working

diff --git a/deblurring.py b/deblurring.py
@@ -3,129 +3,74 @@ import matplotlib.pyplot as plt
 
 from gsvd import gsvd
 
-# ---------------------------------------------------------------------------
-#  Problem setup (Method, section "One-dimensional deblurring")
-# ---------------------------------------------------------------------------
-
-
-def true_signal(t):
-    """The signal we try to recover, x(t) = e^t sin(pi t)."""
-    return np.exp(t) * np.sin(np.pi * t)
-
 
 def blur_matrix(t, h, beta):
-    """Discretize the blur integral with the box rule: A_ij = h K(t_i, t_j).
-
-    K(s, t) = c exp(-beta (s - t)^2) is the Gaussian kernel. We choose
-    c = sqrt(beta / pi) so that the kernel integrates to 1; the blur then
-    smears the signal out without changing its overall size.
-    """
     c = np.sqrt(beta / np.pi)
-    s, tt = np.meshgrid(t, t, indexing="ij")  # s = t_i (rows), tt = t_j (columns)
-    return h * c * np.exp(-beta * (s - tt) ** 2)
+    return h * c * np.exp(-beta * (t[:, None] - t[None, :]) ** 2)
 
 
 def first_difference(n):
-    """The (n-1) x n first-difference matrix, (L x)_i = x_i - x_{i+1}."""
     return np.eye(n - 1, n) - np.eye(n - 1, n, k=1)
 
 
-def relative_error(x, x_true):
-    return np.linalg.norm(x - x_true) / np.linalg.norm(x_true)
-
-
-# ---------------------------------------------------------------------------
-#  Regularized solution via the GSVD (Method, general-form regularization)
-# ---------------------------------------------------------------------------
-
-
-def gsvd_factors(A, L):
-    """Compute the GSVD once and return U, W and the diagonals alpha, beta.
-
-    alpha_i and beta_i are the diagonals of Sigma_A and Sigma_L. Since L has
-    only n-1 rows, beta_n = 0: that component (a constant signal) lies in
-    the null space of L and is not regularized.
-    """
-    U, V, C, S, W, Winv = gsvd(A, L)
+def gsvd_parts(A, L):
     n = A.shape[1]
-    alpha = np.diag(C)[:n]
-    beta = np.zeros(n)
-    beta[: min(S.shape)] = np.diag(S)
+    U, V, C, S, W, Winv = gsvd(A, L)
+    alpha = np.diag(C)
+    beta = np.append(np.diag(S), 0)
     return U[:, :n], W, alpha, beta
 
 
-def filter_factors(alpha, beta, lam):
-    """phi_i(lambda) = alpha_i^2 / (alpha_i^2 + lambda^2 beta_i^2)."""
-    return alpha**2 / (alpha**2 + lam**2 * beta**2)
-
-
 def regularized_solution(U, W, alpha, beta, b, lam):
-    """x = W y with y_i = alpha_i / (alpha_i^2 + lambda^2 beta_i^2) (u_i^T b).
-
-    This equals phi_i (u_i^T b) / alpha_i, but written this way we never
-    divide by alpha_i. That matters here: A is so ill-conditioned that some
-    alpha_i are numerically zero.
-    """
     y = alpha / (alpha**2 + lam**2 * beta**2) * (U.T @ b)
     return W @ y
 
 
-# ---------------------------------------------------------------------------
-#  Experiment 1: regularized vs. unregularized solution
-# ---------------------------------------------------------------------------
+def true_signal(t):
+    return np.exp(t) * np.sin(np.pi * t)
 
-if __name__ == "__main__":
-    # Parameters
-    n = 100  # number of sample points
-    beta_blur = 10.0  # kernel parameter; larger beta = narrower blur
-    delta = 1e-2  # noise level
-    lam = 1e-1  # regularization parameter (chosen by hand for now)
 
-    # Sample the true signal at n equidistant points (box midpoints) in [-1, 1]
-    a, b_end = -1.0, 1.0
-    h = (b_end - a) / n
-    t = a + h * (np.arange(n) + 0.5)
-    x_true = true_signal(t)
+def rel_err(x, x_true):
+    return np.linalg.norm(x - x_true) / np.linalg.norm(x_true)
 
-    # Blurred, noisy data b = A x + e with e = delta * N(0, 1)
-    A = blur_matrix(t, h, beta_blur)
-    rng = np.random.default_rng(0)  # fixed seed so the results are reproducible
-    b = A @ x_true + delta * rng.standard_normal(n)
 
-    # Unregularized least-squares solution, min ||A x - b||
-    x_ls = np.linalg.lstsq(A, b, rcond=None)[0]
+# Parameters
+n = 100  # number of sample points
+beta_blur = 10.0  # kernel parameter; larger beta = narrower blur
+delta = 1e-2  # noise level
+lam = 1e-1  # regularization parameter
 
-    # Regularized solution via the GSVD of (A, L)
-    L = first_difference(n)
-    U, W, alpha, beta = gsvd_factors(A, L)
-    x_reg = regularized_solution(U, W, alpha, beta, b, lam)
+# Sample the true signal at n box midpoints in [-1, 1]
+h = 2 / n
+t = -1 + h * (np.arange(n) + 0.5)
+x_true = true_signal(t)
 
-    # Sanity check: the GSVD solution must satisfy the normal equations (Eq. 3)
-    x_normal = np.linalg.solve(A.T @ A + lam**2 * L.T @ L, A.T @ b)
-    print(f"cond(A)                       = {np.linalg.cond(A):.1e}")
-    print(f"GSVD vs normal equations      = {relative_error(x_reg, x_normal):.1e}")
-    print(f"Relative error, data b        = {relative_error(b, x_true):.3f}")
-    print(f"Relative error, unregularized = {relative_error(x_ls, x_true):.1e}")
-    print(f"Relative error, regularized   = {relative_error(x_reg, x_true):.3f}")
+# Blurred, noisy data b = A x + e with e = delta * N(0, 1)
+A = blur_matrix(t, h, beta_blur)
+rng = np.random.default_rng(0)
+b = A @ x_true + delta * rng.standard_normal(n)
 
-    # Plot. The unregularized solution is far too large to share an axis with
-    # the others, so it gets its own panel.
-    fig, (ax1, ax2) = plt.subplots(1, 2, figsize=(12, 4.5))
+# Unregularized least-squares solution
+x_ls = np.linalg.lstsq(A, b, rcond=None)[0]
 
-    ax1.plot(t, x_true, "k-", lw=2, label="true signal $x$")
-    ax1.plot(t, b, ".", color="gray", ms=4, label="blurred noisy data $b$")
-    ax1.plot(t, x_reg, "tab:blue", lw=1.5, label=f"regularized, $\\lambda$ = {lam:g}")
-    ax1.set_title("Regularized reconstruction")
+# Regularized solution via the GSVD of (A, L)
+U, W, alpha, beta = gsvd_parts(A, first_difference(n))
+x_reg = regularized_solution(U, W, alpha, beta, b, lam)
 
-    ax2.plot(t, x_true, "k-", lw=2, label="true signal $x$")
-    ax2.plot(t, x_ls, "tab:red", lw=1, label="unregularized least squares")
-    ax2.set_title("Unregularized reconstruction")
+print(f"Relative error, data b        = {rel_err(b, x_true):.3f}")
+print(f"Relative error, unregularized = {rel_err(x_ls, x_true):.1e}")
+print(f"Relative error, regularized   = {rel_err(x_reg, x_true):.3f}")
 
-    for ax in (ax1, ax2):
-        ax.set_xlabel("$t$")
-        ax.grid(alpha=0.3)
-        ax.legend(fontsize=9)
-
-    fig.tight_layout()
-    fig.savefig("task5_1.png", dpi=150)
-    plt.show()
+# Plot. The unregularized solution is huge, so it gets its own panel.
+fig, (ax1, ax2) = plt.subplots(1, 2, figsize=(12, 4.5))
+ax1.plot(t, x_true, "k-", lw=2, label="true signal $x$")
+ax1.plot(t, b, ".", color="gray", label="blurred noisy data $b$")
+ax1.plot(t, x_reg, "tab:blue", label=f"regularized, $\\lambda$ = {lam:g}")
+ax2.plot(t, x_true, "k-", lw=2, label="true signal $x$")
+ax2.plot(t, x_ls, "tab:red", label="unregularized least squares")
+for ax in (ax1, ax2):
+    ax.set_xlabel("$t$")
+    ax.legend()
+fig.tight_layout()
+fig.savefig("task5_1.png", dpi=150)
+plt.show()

__________

The records above need to be written out once more, exactly.

EXERCISE ANSWER:
working

diff --git a/deblurring.py b/deblurring.py
@@ -3,129 +3,74 @@ import matplotlib.pyplot as plt
 
 from gsvd import gsvd
 
-# ---------------------------------------------------------------------------
-#  Problem setup (Method, section "One-dimensional deblurring")
-# ---------------------------------------------------------------------------
-
-
-def true_signal(t):
-    """The signal we try to recover, x(t) = e^t sin(pi t)."""
-    return np.exp(t) * np.sin(np.pi * t)
-
 
 def blur_matrix(t, h, beta):
-    """Discretize the blur integral with the box rule: A_ij = h K(t_i, t_j).
-
-    K(s, t) = c exp(-beta (s - t)^2) is the Gaussian kernel. We choose
-    c = sqrt(beta / pi) so that the kernel integrates to 1; the blur then
-    smears the signal out without changing its overall size.
-    """
     c = np.sqrt(beta / np.pi)
-    s, tt = np.meshgrid(t, t, indexing="ij")  # s = t_i (rows), tt = t_j (columns)
-    return h * c * np.exp(-beta * (s - tt) ** 2)
+    return h * c * np.exp(-beta * (t[:, None] - t[None, :]) ** 2)
 
 
 def first_difference(n):
-    """The (n-1) x n first-difference matrix, (L x)_i = x_i - x_{i+1}."""
     return np.eye(n - 1, n) - np.eye(n - 1, n, k=1)
 
 
-def relative_error(x, x_true):
-    return np.linalg.norm(x - x_true) / np.linalg.norm(x_true)
-
-
-# ---------------------------------------------------------------------------
-#  Regularized solution via the GSVD (Method, general-form regularization)
-# ---------------------------------------------------------------------------
-
-
-def gsvd_factors(A, L):
-    """Compute the GSVD once and return U, W and the diagonals alpha, beta.
-
-    alpha_i and beta_i are the diagonals of Sigma_A and Sigma_L. Since L has
-    only n-1 rows, beta_n = 0: that component (a constant signal) lies in
-    the null space of L and is not regularized.
-    """
-    U, V, C, S, W, Winv = gsvd(A, L)
+def gsvd_parts(A, L):
     n = A.shape[1]
-    alpha = np.diag(C)[:n]
-    beta = np.zeros(n)
-    beta[: min(S.shape)] = np.diag(S)
+    U, V, C, S, W, Winv = gsvd(A, L)
+    alpha = np.diag(C)
+    beta = np.append(np.diag(S), 0)
     return U[:, :n], W, alpha, beta
 
 
-def filter_factors(alpha, beta, lam):
-    """phi_i(lambda) = alpha_i^2 / (alpha_i^2 + lambda^2 beta_i^2)."""
-    return alpha**2 / (alpha**2 + lam**2 * beta**2)
-
-
 def regularized_solution(U, W, alpha, beta, b, lam):
-    """x = W y with y_i = alpha_i / (alpha_i^2 + lambda^2 beta_i^2) (u_i^T b).
-
-    This equals phi_i (u_i^T b) / alpha_i, but written this way we never
-    divide by alpha_i. That matters here: A is so ill-conditioned that some
-    alpha_i are numerically zero.
-    """
     y = alpha / (alpha**2 + lam**2 * beta**2) * (U.T @ b)
     return W @ y
 
 
-# ---------------------------------------------------------------------------
-#  Experiment 1: regularized vs. unregularized solution
-# ---------------------------------------------------------------------------
+def true_signal(t):
+    return np.exp(t) * np.sin(np.pi * t)
 
-if __name__ == "__main__":
-    # Parameters
-    n = 100  # number of sample points
-    beta_blur = 10.0  # kernel parameter; larger beta = narrower blur
-    delta = 1e-2  # noise level
-    lam = 1e-1  # regularization parameter (chosen by hand for now)
 
-    # Sample the true signal at n equidistant points (box midpoints) in [-1, 1]
-    a, b_end = -1.0, 1.0
-    h = (b_end - a) / n
-    t = a + h * (np.arange(n) + 0.5)
-    x_true = true_signal(t)
+def rel_err(x, x_true):
+    return np.linalg.norm(x - x_true) / np.linalg.norm(x_true)
 
-    # Blurred, noisy data b = A x + e with e = delta * N(0, 1)
-    A = blur_matrix(t, h, beta_blur)
-    rng = np.random.default_rng(0)  # fixed seed so the results are reproducible
-    b = A @ x_true + delta * rng.standard_normal(n)
 
-    # Unregularized least-squares solution, min ||A x - b||
-    x_ls = np.linalg.lstsq(A, b, rcond=None)[0]
+# Parameters
+n = 100  # number of sample points
+beta_blur = 10.0  # kernel parameter; larger beta = narrower blur
+delta = 1e-2  # noise level
+lam = 1e-1  # regularization parameter
 
-    # Regularized solution via the GSVD of (A, L)
-    L = first_difference(n)
-    U, W, alpha, beta = gsvd_factors(A, L)
-    x_reg = regularized_solution(U, W, alpha, beta, b, lam)
+# Sample the true signal at n box midpoints in [-1, 1]
+h = 2 / n
+t = -1 + h * (np.arange(n) + 0.5)
+x_true = true_signal(t)
 
-    # Sanity check: the GSVD solution must satisfy the normal equations (Eq. 3)
-    x_normal = np.linalg.solve(A.T @ A + lam**2 * L.T @ L, A.T @ b)
-    print(f"cond(A)                       = {np.linalg.cond(A):.1e}")
-    print(f"GSVD vs normal equations      = {relative_error(x_reg, x_normal):.1e}")
-    print(f"Relative error, data b        = {relative_error(b, x_true):.3f}")
-    print(f"Relative error, unregularized = {relative_error(x_ls, x_true):.1e}")
-    print(f"Relative error, regularized   = {relative_error(x_reg, x_true):.3f}")
+# Blurred, noisy data b = A x + e with e = delta * N(0, 1)
+A = blur_matrix(t, h, beta_blur)
+rng = np.random.default_rng(0)
+b = A @ x_true + delta * rng.standard_normal(n)
 
-    # Plot. The unregularized solution is far too large to share an axis with
-    # the others, so it gets its own panel.
-    fig, (ax1, ax2) = plt.subplots(1, 2, figsize=(12, 4.5))
+# Unregularized least-squares solution
+x_ls = np.linalg.lstsq(A, b, rcond=None)[0]
 
-    ax1.plot(t, x_true, "k-", lw=2, label="true signal $x$")
-    ax1.plot(t, b, ".", color="gray", ms=4, label="blurred noisy data $b$")
-    ax1.plot(t, x_reg, "tab:blue", lw=1.5, label=f"regularized, $\\lambda$ = {lam:g}")
-    ax1.set_title("Regularized reconstruction")
+# Regularized solution via the GSVD of (A, L)
+U, W, alpha, beta = gsvd_parts(A, first_difference(n))
+x_reg = regularized_solution(U, W, alpha, beta, b, lam)
 
-    ax2.plot(t, x_true, "k-", lw=2, label="true signal $x$")
-    ax2.plot(t, x_ls, "tab:red", lw=1, label="unregularized least squares")
-    ax2.set_title("Unregularized reconstruction")
+print(f"Relative error, data b        = {rel_err(b, x_true):.3f}")
+print(f"Relative error, unregularized = {rel_err(x_ls, x_true):.1e}")
+print(f"Relative error, regularized   = {rel_err(x_reg, x_true):.3f}")
 
-    for ax in (ax1, ax2):
-        ax.set_xlabel("$t$")
-        ax.grid(alpha=0.3)
-        ax.legend(fontsize=9)
-
-    fig.tight_layout()
-    fig.savefig("task5_1.png", dpi=150)
-    plt.show()
+# Plot. The unregularized solution is huge, so it gets its own panel.
+fig, (ax1, ax2) = plt.subplots(1, 2, figsize=(12, 4.5))
+ax1.plot(t, x_true, "k-", lw=2, label="true signal $x$")
+ax1.plot(t, b, ".", color="gray", label="blurred noisy data $b$")
+ax1.plot(t, x_reg, "tab:blue", label=f"regularized, $\\lambda$ = {lam:g}")
+ax2.plot(t, x_true, "k-", lw=2, label="true signal $x$")
+ax2.plot(t, x_ls, "tab:red", label="unregularized least squares")
+for ax in (ax1, ax2):
+    ax.set_xlabel("$t$")
+    ax.legend()
+fig.tight_layout()
+fig.savefig("task5_1.png", dpi=150)
+plt.show()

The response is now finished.